Yes there's more of what I learned, coming. But I just finished a biography of Mickey Mantle and want to comment on it.
The book is titled, The Last Boy: Mickey Mantle and the End of America's Childhood.
As the title implies, the author, Jane Leavy, explores the themes of youth and innocence, as well as immaturity and denial. Mickey, according to Leavy, never grew up, partly because he wasn't allowed to by "America." Another biography of Mantle was titled A Hero All His Life. Mickey was trapped in a role of someone else's choosing.
Leavy chose not to follow the classic form of most biographies, concentrating instead on specific moments in his life and weaving a narrative around them. Some of the moments highlight the legend, the "tape measure" home run in Washington, the ball he hit in Yankee Stadium that would have gone into low earth orbit had it not smacked into the upper facade on its way out. Other moments highlight the darker side of "The Mick," the public drunkenness, the marital infidelity, the erratic behavior.
Always there is a somewhat bizarre relationship with his fans. He would be very accommodating at times and very rude at others. The fans perhaps drove this dynamic, booing him lustily early in his career when he'd strike out; cheering wildly when he'd hit one of his bombs. A nineteen year old from Commerce, OK thrown onto the biggest baseball stage in the world naturally had some adjustment issues.
Mantle was the ideal teammate, truly "at home" only in the locker room. Nobody was more revered by his own teammates than Mantle. Nobody picked up more checks. Nobody treated rookies better. Nobody did more to make sure his teammates got opportunities that could easily have been just for Mantle. Also, Mantle left many hundred dollar tips for five dollar breakfast checks, even, sometimes, for a cup of coffee.
The last third of the book deals with his post-baseball-career life. Mantle literally did not know what to do with himself. He retired after the 1968 season, long before the multi-million dollar contract came to pro sports. So he had to earn money, still. He became, essentially, a professional schmoozer. He played golf, he shook hands, he signed autographs (the memorabilia boom only came toward the end of his life), he "made the rounds." Of course, all of this involved drinking. Lots of drinking. Totally out of control drinking. He drank for most of every day for 25 years. His self-confessed greatest regret was turning his four sons into drinking buddies. All four wound up in rehab and a couple with major health issues.

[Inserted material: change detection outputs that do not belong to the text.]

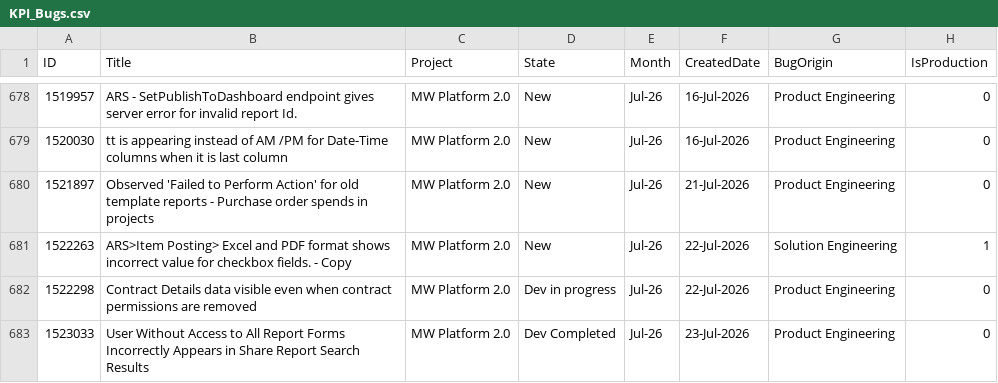
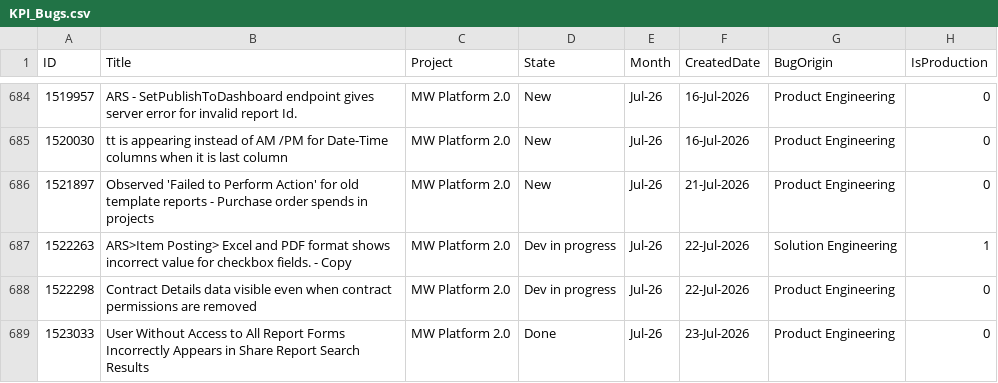
Before and after one commit to manishwali/Experiment, a CSV file: KPI_Bugs.csv, drawn as a sheet; only a part is shown, gaps mark what is left out; the diff covers the shown part only.

```diff
--- a/KPI_Bugs.csv
+++ b/KPI_Bugs.csv
@@ -680,4 +686,4 @@
 "1521897","Observed 'Failed to Perform Action' for old template reports - Purchase order spends in projects","MW Platform 2.0","New","Jul-26","21-Jul-2026","Product Engineering","0"
-"1522263","ARS>Item Posting> Excel and PDF format shows incorrect value for checkbox fields. - Copy","MW Platform 2.0","New","Jul-26","22-Jul-2026","Solution Engineering","1"
+"1522263","ARS>Item Posting> Excel and PDF format shows incorrect value for checkbox fields. - Copy","MW Platform 2.0","Dev in progress","Jul-26","22-Jul-2026","Solution Engineering","1"
 "1522298","Contract Details data visible even when contract permissions are removed","MW Platform 2.0","Dev in progress","Jul-26","22-Jul-2026","Product Engineering","0"
-"1523033","User Without Access to All Report Forms Incorrectly Appears in Share Report Search Results","MW Platform 2.0","Dev Completed","Jul-26","23-Jul-2026","Product Engineering","0"
+"1523033","User Without Access to All Report Forms Incorrectly Appears in Share Report Search Results","MW Platform 2.0","Done","Jul-26","23-Jul-2026","Product Engineering","0"
```
Also changed, not shown: 7 added rows and 13 edited cells elsewhere in this file, KPI_PBIs.csv.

Mantle himself crashed and burned in 1994. Checked himself into the Betty Ford Center, got sober. Unfortunately the damage was already done and he died less than a year after gaining his sobriety.
Despite some annoying factual errors and sometimes murky sentences I rate this book highly and recommend it.